It remains to be seen if Trumps Russian Friendly cabinet is a good or a bad thing
One thing that can’t be denied and that is President-elect Donald Trump will have the most “Russian Friendly,” cabinet in United States history. It would be foolish to speculate if that is a good or a bad thing, because not one item of business has taken place yet but the facts are Russian President Vladimir Putin, has plenty of friends in the highest positions in the U.S. government.
Going back to World War II and all through the Cold War, United States and Russian relations have been less than trusting.

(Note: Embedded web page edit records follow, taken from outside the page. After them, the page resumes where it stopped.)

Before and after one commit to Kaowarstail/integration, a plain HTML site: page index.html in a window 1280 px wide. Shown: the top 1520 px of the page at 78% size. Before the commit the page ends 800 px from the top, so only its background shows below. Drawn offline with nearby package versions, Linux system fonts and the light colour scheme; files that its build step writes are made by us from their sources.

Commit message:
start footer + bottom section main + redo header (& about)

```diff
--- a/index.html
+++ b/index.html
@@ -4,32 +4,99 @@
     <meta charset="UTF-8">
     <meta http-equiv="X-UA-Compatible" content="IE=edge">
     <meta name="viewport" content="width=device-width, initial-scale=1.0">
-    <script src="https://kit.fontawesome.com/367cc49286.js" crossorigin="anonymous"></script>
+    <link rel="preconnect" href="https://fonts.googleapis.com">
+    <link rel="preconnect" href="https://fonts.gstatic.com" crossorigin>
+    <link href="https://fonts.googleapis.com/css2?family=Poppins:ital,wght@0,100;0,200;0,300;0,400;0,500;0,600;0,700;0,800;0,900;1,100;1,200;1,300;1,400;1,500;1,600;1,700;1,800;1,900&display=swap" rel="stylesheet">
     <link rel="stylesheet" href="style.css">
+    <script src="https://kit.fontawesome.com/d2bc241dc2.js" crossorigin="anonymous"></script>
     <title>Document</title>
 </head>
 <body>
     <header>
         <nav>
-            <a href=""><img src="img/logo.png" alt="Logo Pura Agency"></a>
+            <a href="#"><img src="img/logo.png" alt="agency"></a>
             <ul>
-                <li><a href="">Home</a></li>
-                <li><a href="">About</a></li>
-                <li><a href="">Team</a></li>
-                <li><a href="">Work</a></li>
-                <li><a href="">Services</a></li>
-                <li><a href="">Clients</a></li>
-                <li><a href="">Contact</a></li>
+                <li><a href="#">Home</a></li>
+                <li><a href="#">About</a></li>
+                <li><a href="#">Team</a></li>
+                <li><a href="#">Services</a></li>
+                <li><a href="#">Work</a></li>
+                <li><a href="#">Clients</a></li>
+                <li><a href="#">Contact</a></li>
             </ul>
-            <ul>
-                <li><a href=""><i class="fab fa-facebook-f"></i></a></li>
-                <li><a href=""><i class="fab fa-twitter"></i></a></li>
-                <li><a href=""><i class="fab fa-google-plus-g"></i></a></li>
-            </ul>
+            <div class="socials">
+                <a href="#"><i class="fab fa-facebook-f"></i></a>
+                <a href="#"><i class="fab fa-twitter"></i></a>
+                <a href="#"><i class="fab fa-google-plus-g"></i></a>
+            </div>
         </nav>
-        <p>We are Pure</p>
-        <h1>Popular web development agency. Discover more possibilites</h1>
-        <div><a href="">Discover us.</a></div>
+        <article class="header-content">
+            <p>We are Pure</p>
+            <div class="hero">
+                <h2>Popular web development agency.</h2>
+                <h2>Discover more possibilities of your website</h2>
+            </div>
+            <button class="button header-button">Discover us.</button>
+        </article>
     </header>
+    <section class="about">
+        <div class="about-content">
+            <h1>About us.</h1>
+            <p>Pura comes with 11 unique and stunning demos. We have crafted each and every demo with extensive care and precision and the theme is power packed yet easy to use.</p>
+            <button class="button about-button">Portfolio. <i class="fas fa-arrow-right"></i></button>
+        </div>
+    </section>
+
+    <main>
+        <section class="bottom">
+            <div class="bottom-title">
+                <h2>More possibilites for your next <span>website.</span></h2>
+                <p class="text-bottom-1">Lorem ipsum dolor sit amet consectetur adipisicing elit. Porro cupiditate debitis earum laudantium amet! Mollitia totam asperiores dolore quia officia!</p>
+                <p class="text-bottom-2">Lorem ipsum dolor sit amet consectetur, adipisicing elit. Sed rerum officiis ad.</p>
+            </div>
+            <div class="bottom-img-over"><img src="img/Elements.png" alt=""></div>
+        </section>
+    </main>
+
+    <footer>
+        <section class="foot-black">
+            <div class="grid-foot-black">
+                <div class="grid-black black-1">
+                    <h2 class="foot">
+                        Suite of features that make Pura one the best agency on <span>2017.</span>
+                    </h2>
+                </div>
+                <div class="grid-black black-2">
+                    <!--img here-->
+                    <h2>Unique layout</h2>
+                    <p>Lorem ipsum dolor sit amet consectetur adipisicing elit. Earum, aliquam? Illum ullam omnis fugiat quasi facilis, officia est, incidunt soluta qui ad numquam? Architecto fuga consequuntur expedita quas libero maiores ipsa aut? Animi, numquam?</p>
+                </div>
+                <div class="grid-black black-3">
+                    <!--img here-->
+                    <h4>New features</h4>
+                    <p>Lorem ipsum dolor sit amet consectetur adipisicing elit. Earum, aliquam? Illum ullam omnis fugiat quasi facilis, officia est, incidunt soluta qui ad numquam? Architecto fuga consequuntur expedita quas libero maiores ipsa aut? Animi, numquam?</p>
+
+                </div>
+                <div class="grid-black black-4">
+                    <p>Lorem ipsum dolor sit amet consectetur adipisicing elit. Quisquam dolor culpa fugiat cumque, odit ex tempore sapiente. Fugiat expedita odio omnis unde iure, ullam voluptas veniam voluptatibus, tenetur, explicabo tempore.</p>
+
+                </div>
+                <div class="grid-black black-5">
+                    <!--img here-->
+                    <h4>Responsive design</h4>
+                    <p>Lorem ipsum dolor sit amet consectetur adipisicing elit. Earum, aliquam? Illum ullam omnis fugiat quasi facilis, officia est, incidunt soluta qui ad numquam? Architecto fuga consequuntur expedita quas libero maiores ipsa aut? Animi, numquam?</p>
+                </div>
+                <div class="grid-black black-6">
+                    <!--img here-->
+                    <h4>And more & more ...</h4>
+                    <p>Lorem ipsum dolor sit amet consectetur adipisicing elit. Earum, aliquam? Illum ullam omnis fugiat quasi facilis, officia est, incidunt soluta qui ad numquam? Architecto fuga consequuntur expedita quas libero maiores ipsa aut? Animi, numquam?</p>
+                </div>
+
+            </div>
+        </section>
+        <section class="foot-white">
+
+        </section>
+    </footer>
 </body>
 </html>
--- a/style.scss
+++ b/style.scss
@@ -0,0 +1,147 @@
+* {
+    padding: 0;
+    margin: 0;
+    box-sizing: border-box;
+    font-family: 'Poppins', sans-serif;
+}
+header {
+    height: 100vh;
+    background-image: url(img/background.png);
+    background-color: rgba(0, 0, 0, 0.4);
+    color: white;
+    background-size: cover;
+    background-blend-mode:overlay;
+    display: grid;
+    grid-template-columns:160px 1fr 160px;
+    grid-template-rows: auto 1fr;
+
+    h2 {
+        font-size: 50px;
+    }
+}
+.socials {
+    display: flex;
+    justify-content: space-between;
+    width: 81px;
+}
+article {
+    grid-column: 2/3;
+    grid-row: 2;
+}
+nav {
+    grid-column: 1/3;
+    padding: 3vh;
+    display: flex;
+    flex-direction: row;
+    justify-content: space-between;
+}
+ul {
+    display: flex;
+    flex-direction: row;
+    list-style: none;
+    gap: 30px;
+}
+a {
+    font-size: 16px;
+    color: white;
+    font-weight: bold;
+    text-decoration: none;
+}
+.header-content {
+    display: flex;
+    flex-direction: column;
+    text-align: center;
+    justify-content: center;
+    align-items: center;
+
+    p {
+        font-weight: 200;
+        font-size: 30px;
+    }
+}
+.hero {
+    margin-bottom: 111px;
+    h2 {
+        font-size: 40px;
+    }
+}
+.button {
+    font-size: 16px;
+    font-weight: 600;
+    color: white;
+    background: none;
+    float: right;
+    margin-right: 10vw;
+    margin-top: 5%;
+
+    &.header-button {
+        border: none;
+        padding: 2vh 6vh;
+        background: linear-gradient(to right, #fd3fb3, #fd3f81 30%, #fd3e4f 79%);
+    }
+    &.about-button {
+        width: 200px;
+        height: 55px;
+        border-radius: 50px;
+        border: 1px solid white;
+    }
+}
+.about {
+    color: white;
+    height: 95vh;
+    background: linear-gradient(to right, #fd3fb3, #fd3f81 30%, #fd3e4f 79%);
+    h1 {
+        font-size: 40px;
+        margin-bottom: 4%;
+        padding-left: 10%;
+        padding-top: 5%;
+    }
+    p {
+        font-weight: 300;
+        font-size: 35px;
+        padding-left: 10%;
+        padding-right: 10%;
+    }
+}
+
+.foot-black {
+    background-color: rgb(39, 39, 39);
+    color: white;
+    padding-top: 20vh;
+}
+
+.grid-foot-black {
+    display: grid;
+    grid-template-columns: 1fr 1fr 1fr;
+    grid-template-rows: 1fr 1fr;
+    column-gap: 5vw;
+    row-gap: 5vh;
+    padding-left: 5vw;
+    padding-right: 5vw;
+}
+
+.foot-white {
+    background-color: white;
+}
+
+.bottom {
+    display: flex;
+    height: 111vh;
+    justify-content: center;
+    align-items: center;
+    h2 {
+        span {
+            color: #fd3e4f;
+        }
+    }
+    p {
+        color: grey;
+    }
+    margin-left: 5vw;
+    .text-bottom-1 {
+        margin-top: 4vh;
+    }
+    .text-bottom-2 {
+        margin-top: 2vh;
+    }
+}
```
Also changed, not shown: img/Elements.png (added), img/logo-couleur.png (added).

The irony that a Republican president would be the man with a cabinet that is “Russian Friendly,” is at the very least interesting.
We now have the United States top diplomat is of course, Rex Tillerson, the CEO of ExxonMobil, who is the nominee for Secretary of State. He has made many business deals with the Russians and has been a strong supporter of warmer ties with the Russians.
Retired Lieutenant General Mike Flynn, Trump’s national security adviser nominee, has enjoyed a very warm relationship with the Russian leaders. He can be seen sitting next to Putin a dinner a few years ago.
“These are people that Russia can do business with,” Sergei Markov, an aide to the team of Russian President Vladimir Putin, told Bloomberg.
According to Markov, the appointments of Flynn and Tillerson, alongside retired General James Mattis as Defense Secretary—a man viewed as more pragmatic in Moscow, as Bloomberg reports—makes Trump’s ensemble a “fantastic team” from the Russian perspective, something only compounded by the President-elect’s own apparent close ties with the country.
How cozy has Tillerson and Flynn been with the Russian government over the past few years?
Let’s begin with the secretary of state in waiting, Tillerson a man who has been in charge at the oil giant ExxonMobil since 2006. He has cultivated very strong business ties with the Russians business and governmental communities.
He is so highly regarded in the country that just three years ago, Tillerson was given the Order of Friendship by Putin himself in 2013, an honor for foreigners in Russia.
As for general Flynn, he had headed the all-important Defense Intelligence Agency under current President Barack Obama. What drew him to President-elect Trump was his non wavering hardline views on Islam and terrorism.
But he also has very strong views of the Russian government being a potential partner with whom the U.S. can work with. He acknowledged to the Washington Post earlier this year that he’d given a paid-for speech at a party held by Russia’s state-run RT television network.
So far So far, Trump’s choices — including top jobs for a trio of veterans of Goldman Sachs, a firm he blasted at campaign rallies — haven’t reflected the populist impulses that fueled his appeal to some white working-class voters or his vow to “drain the swamp” in Washington of donors and other insiders.
Two of Goldman’s top stars Steven Mnuchin, was Trump’s pick for secretary of the Treasury, and Gary Cohn, picked to direct the National Economic Council, are high ranking members, of one of the biggest global companies in the world. As you might expect Goldman does a great many deals with the Russians and have Moscow based offices, which is perfectly legal.
Goldman has on the website that they have been doing business in Russia since 1998. But as the Trump cabinet has come together the ties to Putin and the Russian’s it has put up, no pun intended “red flags all over the place.”
“I call it the three ‘G’ Cabinet: Goldman, generals and gazillionaires,” Missouri Sen. Claire McCaskill, a Democrat, said mockingly Sunday on ABC’s This Week, a reference to multiple Trump appointees who have worked at the Wall Street firm Goldman Sachs.
The key to the success of the Trump presidency and to how his cabinet serves him is how they are able to use their business ties in a diplomatic way. There have been businessmen and women who have served the U.S. government in the cabinet before.
The difference is most of them have not had the level of comfort with high ranking Russian officials and business leaders. In the end it is how those relationships are used that will make this either a win or a loss for President Trump.